If the Bullets play before home crowds of at least 12,000, prevent opponents from scoring 100 points and have at least one day's rest between games, they are a joy to be hold.

But let the defense break down, the crowds get small, and the schedule burdensome, and then toss in a few crippling injuries, and Washington plays no better than the National Basketball Association's worst clubs.

This roller-coaster personality is illustrated by the Bullets' streaky play since October. They've had five losing streaks ranging from three to five games intermingled with six winning streaks of from three to five games.

They started March with four wins in a row, then lost three straight and rallied to win four in a row before losing to New Jersey Sunday.

"We just don't want to keep winning, I guess," said perplexed Coach Dick Motta. "We get up to four or five and then we lose. We haven't had a killer instinct from the very start of the season and it's hurt us."

Apparently the Bullets are hams. When Capital Centre crowds have topped the 12,000 mark this season, they've turned on the charm and won all 12 times.

But when the Centre turnstiles slows, the Bullets have responded by losing to the likes of the Nets (twice), Indiana and Detroit. The two Nets games attracted gathering, of 5,744 and 5,750; Indiana drew 8,196 and Detroit 6,717.

Washington also has been kind to downtrodden teams on the road. The Bullets have lost at Indiana, Kansas City, Houston, Buffalo and Boston. In all, they have won only 14 of 22 contests againt the six worst NBA franchises.

"When the crowd gets behind you and starts shouting, it gets the adrenalin up," said guard Kevin Grevey. "But when you walk out and see no one in the stands, it's harder to play. Over 82 games, you need extra help."

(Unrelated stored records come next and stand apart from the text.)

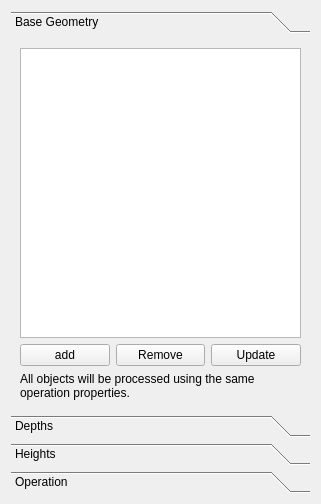
berndhahnebach/All_FreeCAD, file src/Mod/Path/Gui/Resources/panels/EngraveEdit.ui: the form before one commit.
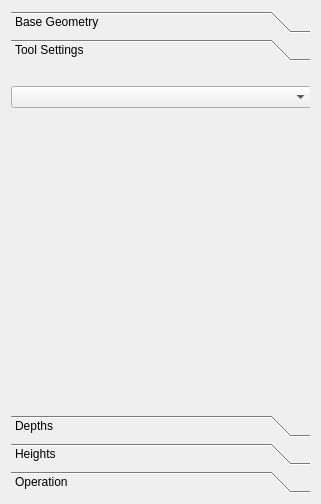
The form after the commit. The open tabs and pages were chosen to show the change. Icons and pictures are not drawn. Custom widgets are drawn as their Qt base class.

Commit message: Tool Library replaces ToolTable Job replaces Project

What changed in the file:
```diff
--- a/src/Mod/Path/Gui/Resources/panels/EngraveEdit.ui
+++ b/src/Mod/Path/Gui/Resources/panels/EngraveEdit.ui
@@ -106,6 +106,30 @@
        </item>
       </layout>
      </widget>
+     <widget class="QWidget" name="Tool">
+      <attribute name="icon">
+       <iconset resource="../Path.qrc">
+        <normaloff>:/icons/Path-LoadTool.svg</normaloff>:/icons/Path-LoadTool.svg</iconset>
+      </attribute>
+      <attribute name="label">
+       <string>Tool Settings</string>
+      </attribute>
+      <widget class="QWidget" name="widget" native="true">
+       <property name="geometry">
+        <rect>
+         <x>0</x>
+         <y>10</y>
+         <width>301</width>
+         <height>41</height>
+        </rect>
+       </property>
+       <layout class="QGridLayout" name="gridLayout_3">
+        <item row="0" column="0">
+         <widget class="QComboBox" name="cboToolController"/>
+        </item>
+       </layout>
+      </widget>
+     </widget>
      <widget class="QWidget" name="Depths">
       <property name="geometry">
        <rect>
```
The commit also changes 49 other files.
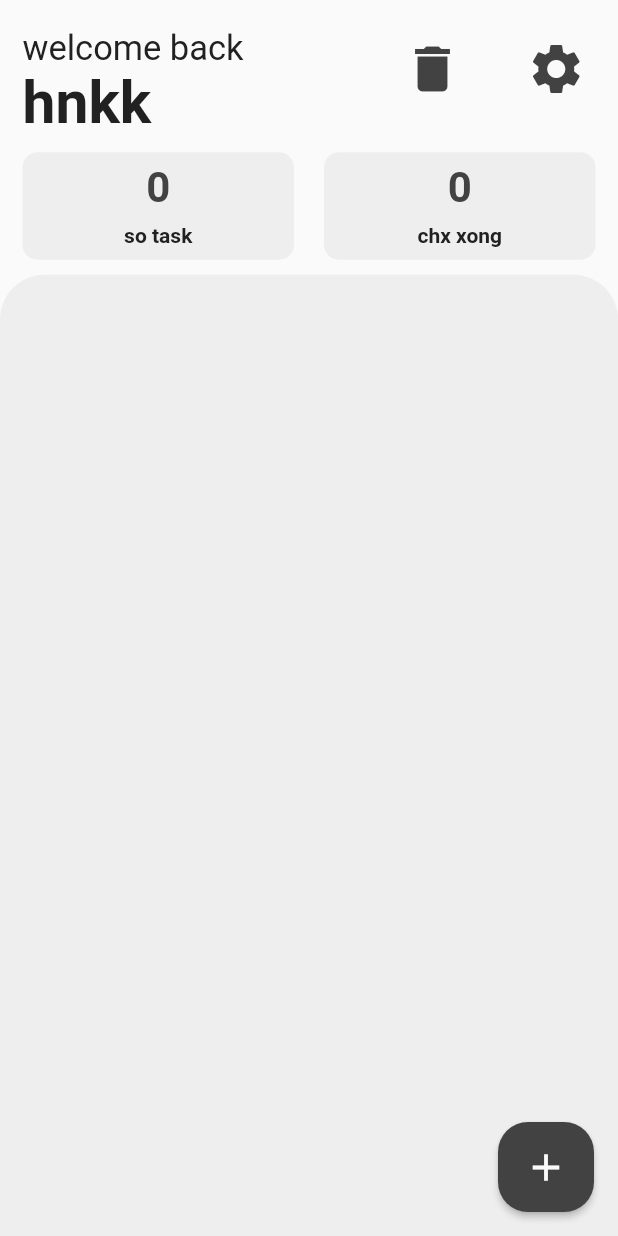
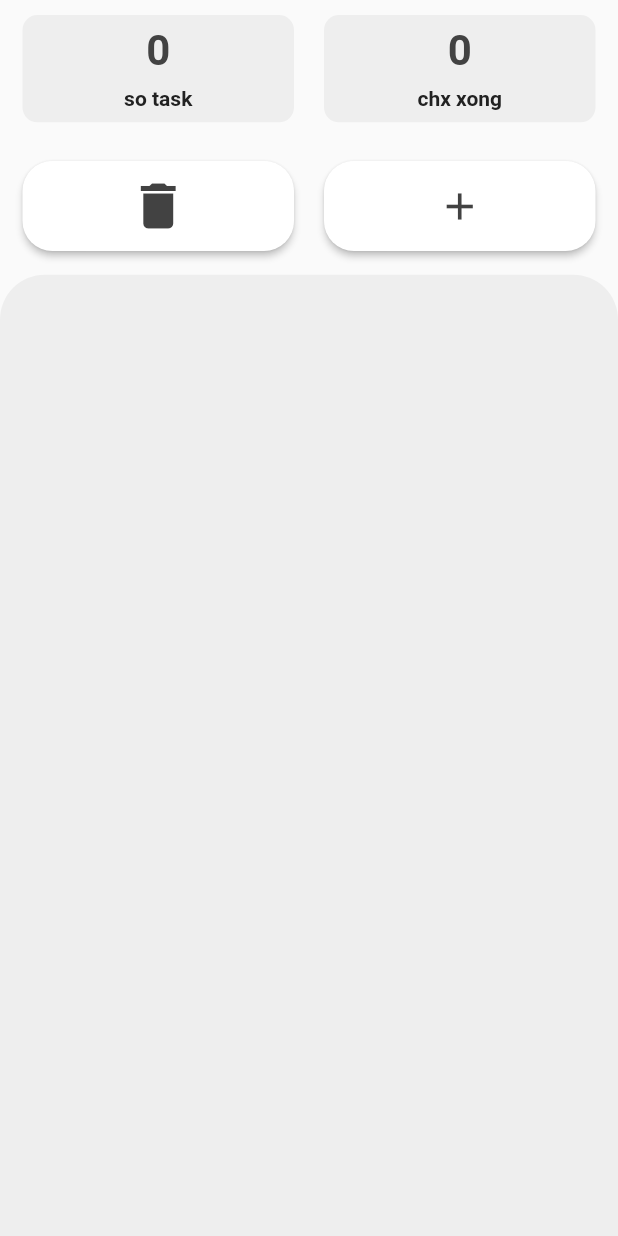
Before and after one commit to luunguyentankhai/focus_app, a Flutter app: the screen it shows after launch, on a phone screen of 412 x 824 dp. Run offline on Flutter 3.47's test engine with Material 2 defaults, Android fonts, the phone set to English and light mode, and no system bars.

Commit message:
sửa lại cho đẹp

```diff
--- a/lib/views/header_view.dart
+++ b/lib/views/header_view.dart
@@ -1,8 +1,9 @@
 import 'package:flutter/material.dart';
 import 'package:focus_app/views/bottom_sheets/delete_bottom_sheet_view.dart';
-import 'package:focus_app/views/bottom_sheets/settings_bottom_sheet_view.dart';
 import 'package:focus_app/views_models/app_view_model.dart';
 import 'package:provider/provider.dart';
+import 'bottom_sheets/add_task_bottom_sheet_view.dart';
+import 'package:flutter/services.dart';
 
 class HeaderView extends StatelessWidget {
   const HeaderView({super.key});
@@ -11,62 +12,24 @@ class HeaderView extends StatelessWidget {
   Widget build(BuildContext context) {
     return Consumer<AppViewModel>(
       builder: (context, viewModel, child) {
-        return Row(
+        return Container(
+          margin: EdgeInsets.fromLTRB(15, 10, 15, 10),
+          child: Row(
             children: [
-            Expanded(
-                flex: 3,
-                child: Column(
-                  children: [
-                    Expanded(
-                      flex: 1,
-                      child: Container(
-                        margin: EdgeInsets.only(left: 15),
-                        child: Column(
-                          children: [
-                            Expanded(
-                              flex: 2,
-                              child: Align(
-                                alignment: Alignment.bottomLeft,
-                                child: FittedBox(
-                                  fit: BoxFit.fitHeight,
-                                  child: Text(
-                                    'welcome back',
-                                    style: TextStyle(
-                                        fontSize: 23,
-                                        fontWeight: FontWeight.w400,
-                                        color: viewModel.clrLv4),
-                                  ),
-                                ),
-                              ),
-                            ),
-                            Expanded(
-                              flex: 2,
-                              child: Align(
-                                alignment: Alignment.topLeft,
-                                child: FittedBox(
-                                  fit: BoxFit.fitHeight,
-                                  child: Text(
-                                    viewModel.username,
-                                    style: TextStyle(
-                                        fontSize: 42,
-                                        fontWeight: FontWeight.bold,
-                                        color: viewModel.clrLv4),
-                                  ),
-                                ),
-                              ),
-                            ),
-                          ],
-                        ),
-                      ),
-                    )
-                  ],
-                )),
               // trash icon
               Expanded(
                 flex: 1,
-              child: InkWell(
-                onTap: () {
-                  viewModel.bottomSheetBuilder(DeleteBottomSheetView(), context);
+                child: SizedBox(
+                  height: 60,
+                  child: ElevatedButton(
+                    style: ElevatedButton.styleFrom(
+                        backgroundColor: Colors.white,
+                        foregroundColor: Colors.white,
+                        shape: RoundedRectangleBorder(
+                            borderRadius: BorderRadius.circular(20))),
+                    onPressed: () {
+                      viewModel.bottomSheetBuilder(
+                          DeleteBottomSheetView(), context);
                     },
                     child: Icon(
                       Icons.delete,
@@ -75,19 +38,35 @@ class HeaderView extends StatelessWidget {
                     ),
                   ),
                 ),
+              ),
+              SizedBox(
+                width: 20,
+              ),
               Expanded(
-              child: InkWell(
-                onTap: () {
-                  viewModel.bottomSheetBuilder(SettingsBottomSheetView(), context);
+                flex: 1,
+                child: SizedBox(
+                  height: 60,
+                  child: ElevatedButton(
+                    style: ElevatedButton.styleFrom(
+                        backgroundColor: Colors.white,
+                        foregroundColor: Colors.white,
+                        shape: RoundedRectangleBorder(
+                            borderRadius: BorderRadius.circular(20))),
+                    onPressed: () {
+                      HapticFeedback.mediumImpact();
+                      viewModel.bottomSheetBuilder(
+                          const AddTaskBottomSheetView(), context);
                     },
                     child: Icon(
-                  Icons.settings,
+                      Icons.add,
                       color: viewModel.clrLv3,
-                  size: 40,
+                      size: 30,
+                    ),
                   ),
                 ),
               ),
             ],
+          ),
         );
       },
     );
--- a/lib/views/task_page.dart
+++ b/lib/views/task_page.dart
@@ -1,5 +1,4 @@
 import 'package:flutter/material.dart';
-import 'package:focus_app/views/add_task_view.dart';
 import 'package:focus_app/views/header_view.dart';
 import 'package:focus_app/views/task_info_view.dart';
 import 'package:focus_app/views/task_list_view.dart';
@@ -14,21 +13,21 @@ class TaskPage extends StatelessWidget {
         bottom: false,
         child: Column(
           children: [
+             // Task Info View
+            Expanded(
+              flex: 1,
+              child: TaskInfoView(),
+            ),
             // Header View
             Expanded(
               flex: 1,
               child: HeaderView(),
-              ),
-              // Task Info View
-              Expanded(
-                flex: 1,
-                child: TaskInfoView(),
             ),
             // Task List View
             Expanded(flex: 7, child: TaskListView()),
           ],
         ),
       ),
-        floatingActionButton: const AddTaskView());
+    );
   }
 }
--- a/pubspec.yaml
+++ b/pubspec.yaml
@@ -27,6 +27,7 @@ dependencies:
   # The following adds the Cupertino Icons font to your application.
   # Use with the CupertinoIcons class for iOS style icons.
   cupertino_icons: ^1.0.2
+  provider: ^6.0.5
 
 dev_dependencies:
   flutter_test:
```
Also changed, not shown: lib/views/bottom_sheets/settings_bottom_sheet_view.dart (deleted, +0 -51 lines), pubspec.lock. Lines whose indentation alone changed are shown as unchanged.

Similarly, when Washington is motivated on defense, watch out. The Bullets have held 17 opponents under 100 points the season - and they have won all 17 games.

"Defense is a team game," said Bob Dandridge. "When we communicate and switch well and handle our assignments, we control clubs." But the Bullets have had enough bad defensive games to rank 15th in the league in that catagory, behind such as Buffalo, New Orleans and Detroit.

The Bullet defense is especially defective against weaker teams. They haven't been motivated in many of these games and have wound up surrendering 117 points to New Jersey, 123 to Indiana, 130 to Buffalo, 116 to Boston and 120 to Kansas City.

"It's not always our fault," said Dandridge. "Some of these teams have played very well against us. There is a lot of telent in this league and when you are playing on someone else's home court, it's not that easy to win every time out."

Washington's inability to cope with back-to-back games also has been a problem. Thirteen of their 34 losses have come when there has been no day off between contests. This weakness has contributed heavily to a poor 13-25 road record.

Club officials say that much of this inconsistency would have been eliminated if injuries had not jolted the club just when it was playing well in early January.

They point to how Portland has collapsed after being torn apart by injuries the past three weeks. "I don't use injuries as an excuse, because everyone has them, just like everyone has to cope with the schedule," said Motta. But injuries did disrupt our substitution pattern and we lost a great guard in Phil Chenier. That has to hurt."

Even this late in the season, Motta can't rely on 11 healthy players. Larry Wright has missed the last eight games with a wrist sprain, which has left Motta with only one playmaker, Tom Henderson, and not nearly the flexibility on the bench he would like.

"For a while," said one player yesterday, who asked not to be named, "we all knew our roles. Now no one knows how substitutions are going to be made and we aren't getting enough consistency out of some players.

"But we aren't dumb. We know we can't catch San Antonio in the division race and we are pretty sure we can stay ahead of New York and finish third in the conference.

"It's stupid to wear yourself out in the regular season and have nothing left for the playoffs.The main thing at this point is to be ready for the playoffs and then play like hell in them."

Washington has shown an ability to play well in important home games, a trait the Bullets will have to continue over the final eight contests to beat the Knicks for third. They have five home games left, and team officials are hoping four of them - Cleveland on Friday, New York on Sunday, Los Angeles on April 5 and Philadelphia on April 9 - will attract large crowds.

Pride probably will have a lot to do with what Washington does down this final stretch. Elvin Hayes, who earlier in the season questioned whether his teammates were playing as hard as they should, thinks the Bullets will respond.

"It's not easy playing a lot of games in a row and we've had to do that the last week or so," he said. "This club has a lot of talent and we know how good we can be. Now is when the older players have to provide leader- [TEXT OMITTED FROM SOURCE]